Eric, my counterpart in product management from our Platform group, will be going over the future of the Puppet Platform. The platform is our core technologies like Facter, Hiera, Puppet agent, PuppetDB and Puppet Server — so just the parts you use every day! He’ll fill you in on what’s moved forward in the last year in case you’ve been unable to keep up with all the goodness. Then he’ll switch and talk about direction and where we’re taking the platform in the next year.
That’s a whole lot of great stuff, and we’ve only just completed day 1. Whew. On Thursday we start again.
Thursday kicks off with Tim and Tim from AHEAD showing you how you can operationalize stacks of technology using Puppet. This will be a pretty demo-heavy talk, which always keeps everybody on their toes. They’ll show Puppet managing and interacting with private and public cloud APIs, and hooking into ServiceNow to complete an overall workflow and close those process loops.
Talks by Gareth are always fun. This one promises to be even more so. Gareth decided to take all the Puppet code he could scour on GitHub, load it into Google’s BigQuery and start asking it questions. Now we’ll see what people are actually doing with Puppet code versus what people are telling us they do. I’m sure some wonderful insights will emerge and I’d be very surprised if a few of them aren’t downright hilarious.
Using Puppet to aid with compliance related efforts has been a strength of Puppet technology for the better part of a decade. Trevor and Onyx Point, however, take it to the next level. They work with government agencies, among others, to prove out compliance. You’ll leave the talk with several ideas on how you could level up your policy and compliance practice. After that, talking to the auditors can be a social event instead of a dreaded interaction.
Kyle will walk you through using autosign on certificates for the Puppet agent, but safely. For years, several (most?) companies ran Puppet autosign for certificates. Now there are extension points and options to make autosigining very secure, which lets you automate all steps from the initial provision to the end of the lifecycle. He’ll cover what Yelp did, both good and not good, on their journey toward running a secure cloud.

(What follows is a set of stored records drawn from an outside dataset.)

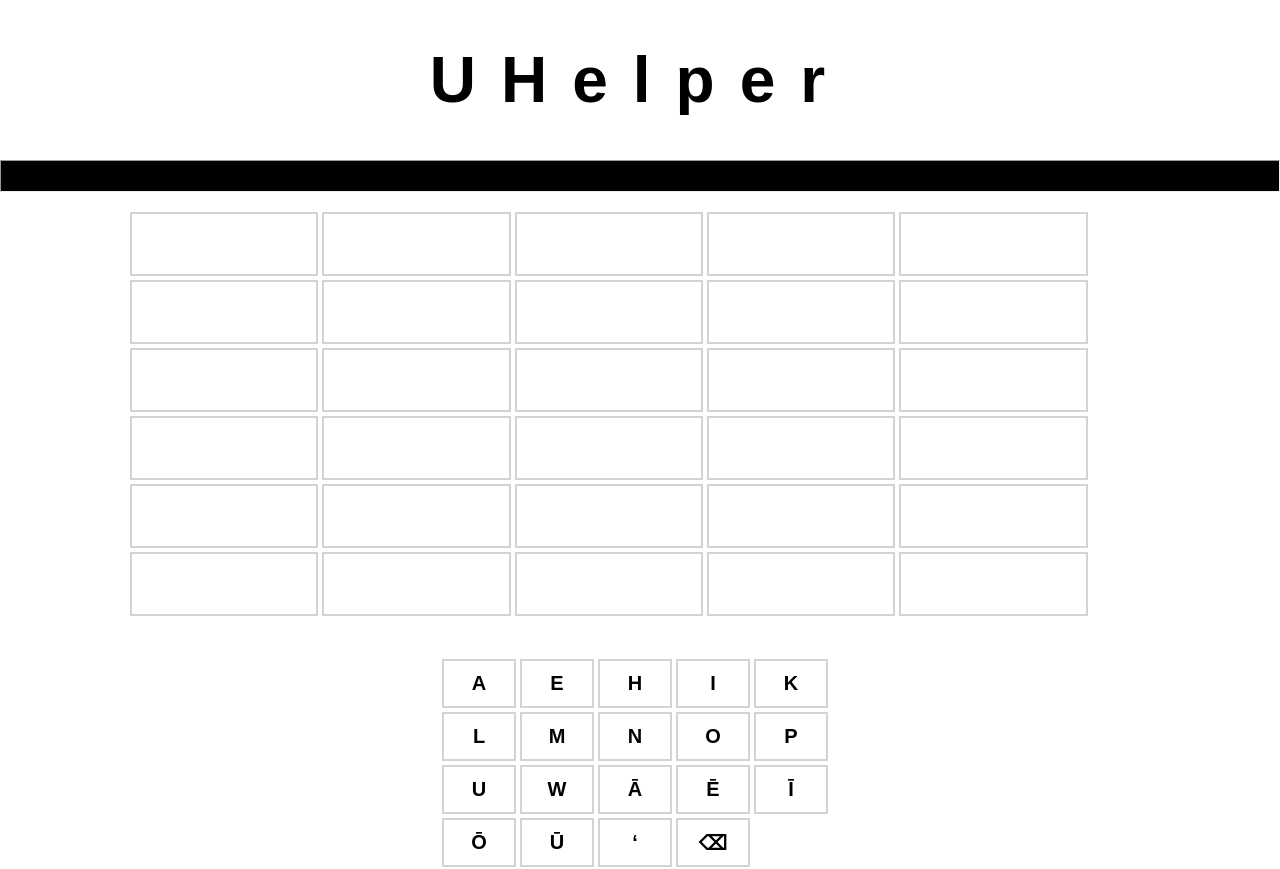
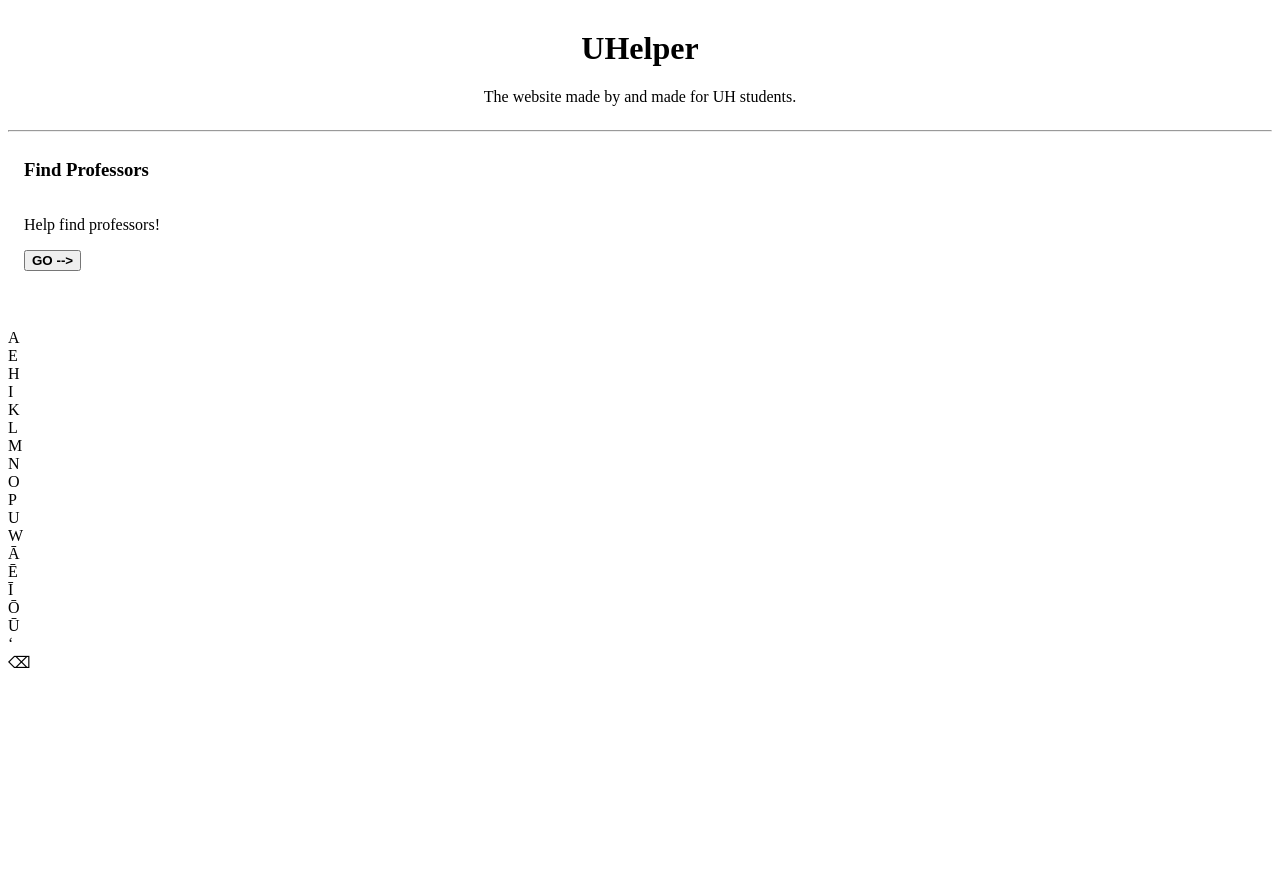
Before and after one commit to KawikaN/UHelper, a Flask app: page / in a window 1280 px wide. After the commit the page ends 668 px from the top, so only its background shows below. Run offline with Flask 3, Linux system fonts and the light colour scheme.

Commit message:
start of frontend hell

```diff
--- a/HwnData.py
+++ b/HwnData.py
@@ -3,7 +3,6 @@ import sys
 import re
 from flask import Flask, jsonify, Blueprint, request, redirect, url_for, render_template, session, json
 import os
-from scraper import scrape_professors
 import pandas as pd
 
 path_cwd = os.path.dirname(os.path.realpath(__file__))
--- a/static/wordle.css
+++ b/static/wordle.css
@@ -1,122 +1,12 @@
-body {
-    margin: 0;
-    /* width: 100vw; */
-    /* height: 100vh; */
-
-    font-family: Arial, Helvetica, sans-serif;
-    text-align: center;
-    overflow-x: hidden; /* stops user from being able to scroll horizontally and also hides sliding bar */
+.padding {
+    padding-top: 32px;
+    padding-bottom: 32px;
 }
 
-
-
-/* div { /* pretty useless as of rn because we dont implament a div tag */
-    /* width: 100vw;
-    height: 100vh;
-
-}  */
-/* font-family: Arial, Helvetica, sans-serif;
-    text-align: center; */
-hr {
-
-    /*width: -10px 100%; /* sets the width of the line on the screen to 100% of the width of the screen */
-    height: 30px;
-    background-color: black; /* bar color */
-    margin: 0;
-
+.center {
+    text-align: center;
 }
 
-#title { /* Worlde */
-
-    font-size: 400%; /* Note that pt and px are dfferent units */
-    font-weight: bold;
-    letter-spacing: 25px; /* Spacing between letters */
-    justify-content: center;
-    align-items: center;
+.container {
+    padding: 0.01em 16px;
 }
-
-#board { /* board we will play on */
-
-    width: 80%; /* creates the x axis of our board (the tiles will fill as much as it can within this board) */
-    height: 50%; /* creates the y axis for our board */
-    /*background-color: green; */
-    margin: auto; /* centers the board */
-    margin-top: 0; /* how far away from the top */
-    display: flex; /* puts the boxes ina  square instead of a colum */
-    flex-wrap: wrap;
-
-}
-
-.tile {
-    /* Box */
-    border: 2px solid lightgray;
-    width: 18%; /* 18% */
-    height: 60px;/* 60px */
-    margin: 2px;/* 2.5px */ /*area between each tile*/
-
-    /* Text */
-    color: black;
-    font-size: 36px;
-    font-weight: bold;
-    display: flex;
-    justify-content: center; /* centers the letters in each box to the middle horizontally*/
-    align-items: center; /* centers the letters in each box to the middle vertically */
-}
-
-.correct { /* Correct tiles */
-    background-color: #6AAA64;
-    color: white;
-    border-color: white; /* hides border without removing - if we remove it will change size of tiles - sets color to same as background*/
-
-}
-
-.present { /* In word */
-    background-color: #C9B458;
-    color: white;
-    border-color: white;
-}
-
-.absent { /* Not in */
-    background-color: #787C7E;
-    color: white;
-    border-color: white;
-}
-
-.keyboard-row {
-    width: 400px; /* 400px */
-    margin: 0 auto;
-    display: flex;
-    flex-wrap: wrap;
-
-}
-
-
-
-
-.key-tile {
-    width: 70px; /* 60px */
-    height: 45px; /* 45px */
-    margin: 2px;
-    border: 2px solid lightgray;
-
-    /* Text */
-    font-size: 20px;
-    font-weight: bold;
-    display: flex;
-    justify-content: center;
-    align-items: center;
-}
-
-.enter-key-tile {
-    width: 76px;
-    height: 40px;
-    margin: 1px;
-    border: 1px solid lightgray;
-
-    /* Text */
-    font-size: 20px;
-    font-weight: bold;
-    display: flex;
-    justify-content: center;
-    align-items: center;
-}
--- a/templates/wordle.html
+++ b/templates/wordle.html
@@ -4,18 +4,45 @@
         <title>UHelper</title>
         <meta charset="UTF-8">
         <meta name="viewport" content="width=device-width, initial-scale =0, user-scalable=no">
-
         <link rel="stylesheet" type="text/css" href="{{ url_for('static', filename= 'wordle.css') }}">
         <script src="{{ url_for('static', filename='wordle.js') }}"></script>
     </head>
     <body>
-        <div class="title">
-            <h1 id="title">UHelper</h1>
-        </div>
+        <header class="container center padding">
+            <h1 class="title">
+                <b>UHelper</b>
+            </h1>
+            <p>
+                The website made
+                <span class="fancy">by</span>
+                and made
+                <span class="fancy">for</span>
+                UH students.
+            </p>
+        </header>
         <script>var word = "{{word}}"</script>
         <script src="{{ url_for('static', filename='wordle.js') }}"></script>
 
         <hr>
+        <div class="row">
+            <div class="card margin">
+                <div class="container">
+                    <h3>
+                        <b>Find Professors</b>
+                    </h3>
+                </div>
+                <div class="container">
+                    <p>
+                        Help find professors!
+                    </p>
+                    <div class="row">
+                        <button class="button padding-large white border">
+                            <b>GO --></b>
+                        </button>
+                    </div>
+                </div>
+            </div>
+        </div>
         <br>
         <div id="board">
 
```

We’re hitting extension points again here. Have you wanted to manage things that operate via a restful API? If so, this session is for you. Tyler will take the audience through mapping resources in Puppet to API calls, and ensuring that code is reusable and high quality. This will provide some building blocks for modeling more services by using ElasticSearch modules/API as the reference example.
Hiera 5 came out late in the Puppet 4 series and is fully integrated in the Puppet 5 Platform. Henrik is going to tell you all about the new capabilities and language options provided by Hiera 5. Whether you’re writing custom Hiera back ends, or you’re curious about how to plug data in from the module level, global level, or anywhere in between, this is the talk for you.
The world isn’t uniform. Multiple tools can often be in play, whether it’s an old tool that was never completely retired, a coupling of tools due to organizational barriers, or two tools that complement each other nicely. Sally will take a step back and cover having multiple deployment workflows, the costs of multiple tools, and even in some cases, how to help automate the conversation of tools.
This has a been a very brief survey of the Going Deeper with Puppet sessions at this year’s PuppetConf. I’m sure there are a few talks here that look very appealing to you as a practitioner. Keep in mind, however, that beyond the aforementioned talks, there are still 50+ other sessions covering Puppet use cases from beginner to advanced, and address audiences of practitioners, executives and everybody in between. I hope to see you in a few weeks in San Francisco.
Michael Stahnke is director of engineering at Puppet.